[Opening Materials provided section]

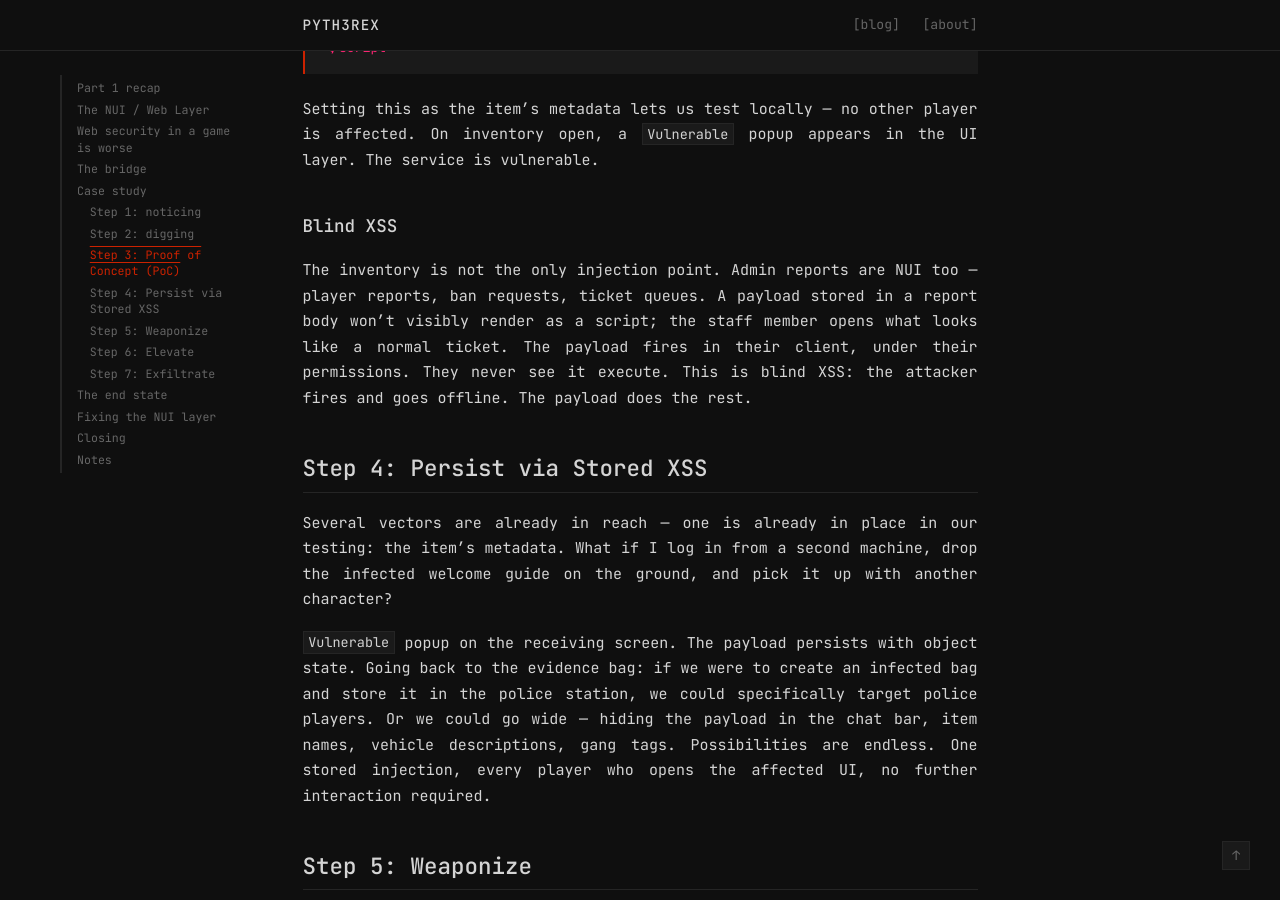
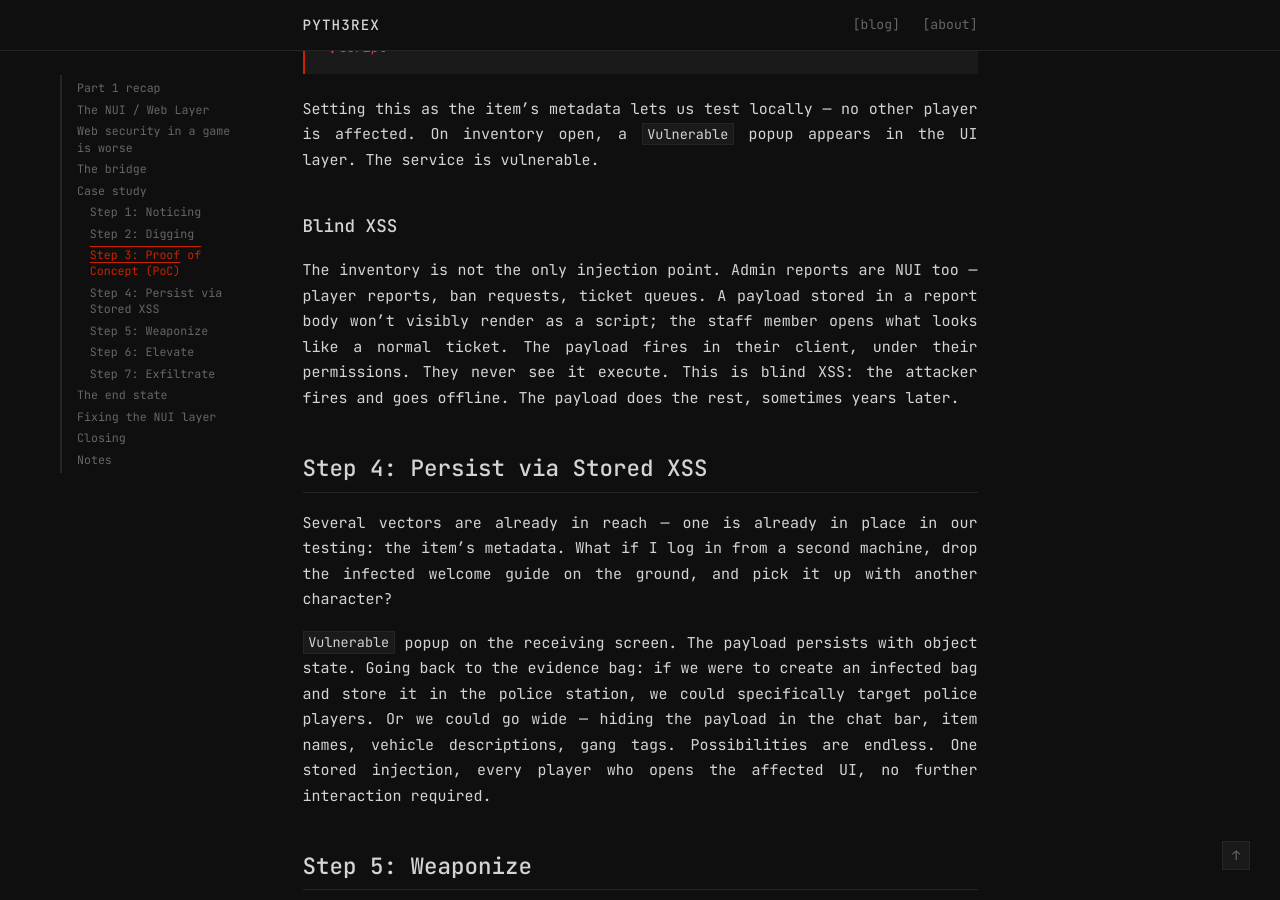
Before and after one commit to Pyth3rEx/Pyth3rEx.github.io, a Jekyll site: the page built from _posts/2026-03-26-fivem-web-surface.md, in a window 1280 px wide and 900 px high, scrolled down 3505 px. Built offline with Jekyll 4.4.1, drawn with Linux system fonts in a browser that asks for light colours; some of the changed text lies outside the part shown.

```diff
--- a/_posts/2026-03-26-fivem-web-surface.md
+++ b/_posts/2026-03-26-fivem-web-surface.md
@@ -84,13 +84,13 @@ the DOM on the wrong side of it.
 
 # Case study
 
-## Step 1: noticing
+## Step 1: Noticing
 
 We join a new server — it's got open police slots, great. Playing around we notice evidence bags:
 placeable items like bullet casings that accept metadata comments, letting detectives add context
 to evidence later in an investigation. Let's dig.
 
-## Step 2: digging
+## Step 2: Digging
 
 The script is paid — no public source, documentation behind a paywall. A bit of OSINT surfaces an
 outdated leak: obfuscated code and a three-year-old user guide. The UI has changed and the feature
@@ -134,7 +134,7 @@ The inventory is not the only injection point. Admin reports are NUI too — pla
 requests, ticket queues. A payload stored in a report body won't visibly render as a script; the
 staff member opens what looks like a normal ticket. The payload fires in their client, under their
 permissions. They never see it execute. This is blind XSS: the attacker fires and goes offline.
-The payload does the rest.
+The payload does the rest, sometimes years later.
 
 ## Step 4: Persist via Stored XSS
 
```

[Closing Materials provided section]

● **The task**
Every entry above needs to be copied exactly, apart from its pictures.

● **Exercise result**
Before and after one commit to Pyth3rEx/Pyth3rEx.github.io, a Jekyll site: the page built from _posts/2026-03-26-fivem-web-surface.md, in a window 1280 px wide and 900 px high, scrolled down 3505 px. Built offline with Jekyll 4.4.1, drawn with Linux system fonts in a browser that asks for light colours; some of the changed text lies outside the part shown.

```diff
--- a/_posts/2026-03-26-fivem-web-surface.md
+++ b/_posts/2026-03-26-fivem-web-surface.md
@@ -84,13 +84,13 @@ the DOM on the wrong side of it.
 
 # Case study
 
-## Step 1: noticing
+## Step 1: Noticing
 
 We join a new server — it's got open police slots, great. Playing around we notice evidence bags:
 placeable items like bullet casings that accept metadata comments, letting detectives add context
 to evidence later in an investigation. Let's dig.
 
-## Step 2: digging
+## Step 2: Digging
 
 The script is paid — no public source, documentation behind a paywall. A bit of OSINT surfaces an
 outdated leak: obfuscated code and a three-year-old user guide. The UI has changed and the feature
@@ -134,7 +134,7 @@ The inventory is not the only injection point. Admin reports are NUI too — pla
 requests, ticket queues. A payload stored in a report body won't visibly render as a script; the
 staff member opens what looks like a normal ticket. The payload fires in their client, under their
 permissions. They never see it execute. This is blind XSS: the attacker fires and goes offline.
-The payload does the rest.
+The payload does the rest, sometimes years later.
 
 ## Step 4: Persist via Stored XSS
 
```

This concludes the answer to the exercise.